** Opening EXTRACTED MATERIAL block **
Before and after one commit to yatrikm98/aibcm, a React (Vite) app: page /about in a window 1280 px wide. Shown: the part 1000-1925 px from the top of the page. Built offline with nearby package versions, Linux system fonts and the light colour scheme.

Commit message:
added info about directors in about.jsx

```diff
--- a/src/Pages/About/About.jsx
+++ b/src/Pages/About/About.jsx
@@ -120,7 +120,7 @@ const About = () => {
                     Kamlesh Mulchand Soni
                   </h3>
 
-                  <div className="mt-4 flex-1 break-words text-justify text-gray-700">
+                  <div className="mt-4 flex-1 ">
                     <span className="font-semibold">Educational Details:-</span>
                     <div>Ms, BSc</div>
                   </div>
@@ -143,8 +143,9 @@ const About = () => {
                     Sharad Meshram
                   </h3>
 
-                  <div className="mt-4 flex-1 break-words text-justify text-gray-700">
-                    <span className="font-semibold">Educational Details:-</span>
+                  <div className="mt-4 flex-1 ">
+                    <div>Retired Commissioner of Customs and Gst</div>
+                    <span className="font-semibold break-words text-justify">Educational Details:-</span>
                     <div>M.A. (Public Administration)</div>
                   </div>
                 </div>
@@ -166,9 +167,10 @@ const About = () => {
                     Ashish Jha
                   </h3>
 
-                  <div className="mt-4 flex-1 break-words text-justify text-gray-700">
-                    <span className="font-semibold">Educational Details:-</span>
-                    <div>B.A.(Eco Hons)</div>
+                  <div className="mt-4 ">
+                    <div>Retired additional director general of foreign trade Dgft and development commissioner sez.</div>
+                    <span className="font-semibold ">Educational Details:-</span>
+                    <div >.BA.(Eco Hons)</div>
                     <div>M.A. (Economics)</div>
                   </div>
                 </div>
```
** Closing EXTRACTED MATERIAL block **
** Opening EXTRACTED MATERIAL block **
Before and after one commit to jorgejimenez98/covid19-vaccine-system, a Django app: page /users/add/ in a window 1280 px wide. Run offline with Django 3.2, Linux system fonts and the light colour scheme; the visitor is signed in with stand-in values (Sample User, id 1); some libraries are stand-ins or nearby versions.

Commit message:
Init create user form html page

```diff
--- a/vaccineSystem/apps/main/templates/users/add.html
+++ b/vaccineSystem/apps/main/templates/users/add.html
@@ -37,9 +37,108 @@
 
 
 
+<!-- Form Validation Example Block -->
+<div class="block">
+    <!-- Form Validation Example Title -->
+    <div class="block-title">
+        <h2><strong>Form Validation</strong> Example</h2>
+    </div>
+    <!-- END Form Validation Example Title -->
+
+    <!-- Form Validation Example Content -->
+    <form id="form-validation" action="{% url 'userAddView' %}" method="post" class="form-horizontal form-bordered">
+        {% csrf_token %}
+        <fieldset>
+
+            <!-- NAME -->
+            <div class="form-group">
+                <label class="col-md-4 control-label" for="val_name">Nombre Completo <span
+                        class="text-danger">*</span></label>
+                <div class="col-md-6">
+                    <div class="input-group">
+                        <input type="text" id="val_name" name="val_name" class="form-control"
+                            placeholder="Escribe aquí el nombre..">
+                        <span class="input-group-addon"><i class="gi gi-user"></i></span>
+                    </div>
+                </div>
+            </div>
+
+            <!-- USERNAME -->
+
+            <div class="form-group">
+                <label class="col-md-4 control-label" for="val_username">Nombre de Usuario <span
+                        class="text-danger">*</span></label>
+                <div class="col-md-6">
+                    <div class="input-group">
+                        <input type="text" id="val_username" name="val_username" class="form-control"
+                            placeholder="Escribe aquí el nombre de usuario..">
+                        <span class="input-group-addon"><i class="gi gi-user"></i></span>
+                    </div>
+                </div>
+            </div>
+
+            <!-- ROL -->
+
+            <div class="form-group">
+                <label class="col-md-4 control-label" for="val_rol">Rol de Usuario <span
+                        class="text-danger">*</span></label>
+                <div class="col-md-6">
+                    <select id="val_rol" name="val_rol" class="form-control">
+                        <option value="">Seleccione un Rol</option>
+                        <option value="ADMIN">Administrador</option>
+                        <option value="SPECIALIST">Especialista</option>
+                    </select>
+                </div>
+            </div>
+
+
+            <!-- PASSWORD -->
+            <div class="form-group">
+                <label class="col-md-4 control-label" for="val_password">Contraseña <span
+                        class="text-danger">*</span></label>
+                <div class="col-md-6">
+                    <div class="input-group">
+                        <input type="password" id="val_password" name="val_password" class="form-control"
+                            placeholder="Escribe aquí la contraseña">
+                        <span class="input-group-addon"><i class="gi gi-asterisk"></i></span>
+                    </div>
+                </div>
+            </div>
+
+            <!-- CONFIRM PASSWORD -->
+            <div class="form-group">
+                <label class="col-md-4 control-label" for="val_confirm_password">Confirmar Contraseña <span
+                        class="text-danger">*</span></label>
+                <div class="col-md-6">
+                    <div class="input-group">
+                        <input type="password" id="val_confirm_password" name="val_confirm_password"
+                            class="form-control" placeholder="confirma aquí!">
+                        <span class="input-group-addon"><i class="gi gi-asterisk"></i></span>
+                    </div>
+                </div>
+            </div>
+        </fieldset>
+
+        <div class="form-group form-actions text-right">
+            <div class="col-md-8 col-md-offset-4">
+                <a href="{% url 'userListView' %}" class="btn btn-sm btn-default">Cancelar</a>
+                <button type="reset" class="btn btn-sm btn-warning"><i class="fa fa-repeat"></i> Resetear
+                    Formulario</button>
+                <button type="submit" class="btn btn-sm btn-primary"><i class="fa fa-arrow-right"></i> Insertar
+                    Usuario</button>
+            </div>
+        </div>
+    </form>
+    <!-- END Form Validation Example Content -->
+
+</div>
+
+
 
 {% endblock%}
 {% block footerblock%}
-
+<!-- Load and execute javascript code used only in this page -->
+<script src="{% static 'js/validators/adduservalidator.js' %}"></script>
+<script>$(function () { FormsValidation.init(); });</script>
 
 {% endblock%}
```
** Closing EXTRACTED MATERIAL block **
__TRY IT__
Please list every line of the records that contains "type".

__ANSWER__
+                        <input type="text" id="val_name" name="val_name" class="form-control"
+                        <input type="text" id="val_username" name="val_username" class="form-control"
+                        <input type="password" id="val_password" name="val_password" class="form-control"
+                        <input type="password" id="val_confirm_password" name="val_confirm_password"
+                <button type="reset" class="btn btn-sm btn-warning"><i class="fa fa-repeat"></i> Resetear
+                <button type="submit" class="btn btn-sm btn-primary"><i class="fa fa-arrow-right"></i> Insertar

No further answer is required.